RECORDS FOR THE TASK.
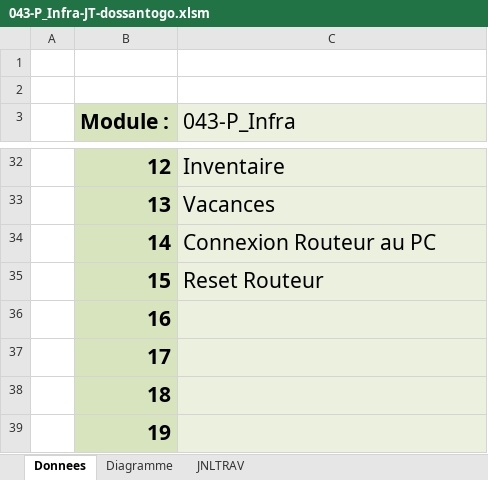
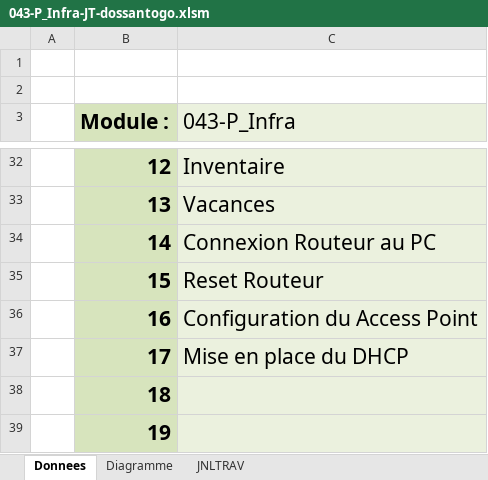
Before and after one commit to TheRealDepso/P-43, an Excel workbook: 043-P_Infra/01_JDT/043-P_Infra-JT-dossantogo.xlsm, sheet Donnees, drawn as a sheet; only a part is shown, gaps mark what is left out; values as stored, in another font and other column widths than the file's, no borders; charts and pictures not drawn; the diff names each change by its address in the sheet, - before the commit and + after, or states it on an @@ line.

```diff
--- a/043-P_Infra/01_JDT/043-P_Infra-JT-dossantogo.xlsm (sheet Donnees)
+++ b/043-P_Infra/01_JDT/043-P_Infra-JT-dossantogo.xlsm (sheet Donnees)
-C36 (043-P_Infra): (empty)
+C36 (043-P_Infra): Configuration du Access Point
-C37 (043-P_Infra): (empty)
+C37 (043-P_Infra): Mise en place du DHCP
```
Also changed, not shown: sheet JNLTRAV, 043-P_Infra/01_JDT/043-P_Infra-JT-carvalheru.xlsm, 043-P_Infra/01_JDT/043-P_Infra-JT-sesehe.xlsm.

WHAT THE TASK REQUIRES. Going through the material above, work out how many lines contain the string "Donnees" and give only that figure.

ANSWER. 3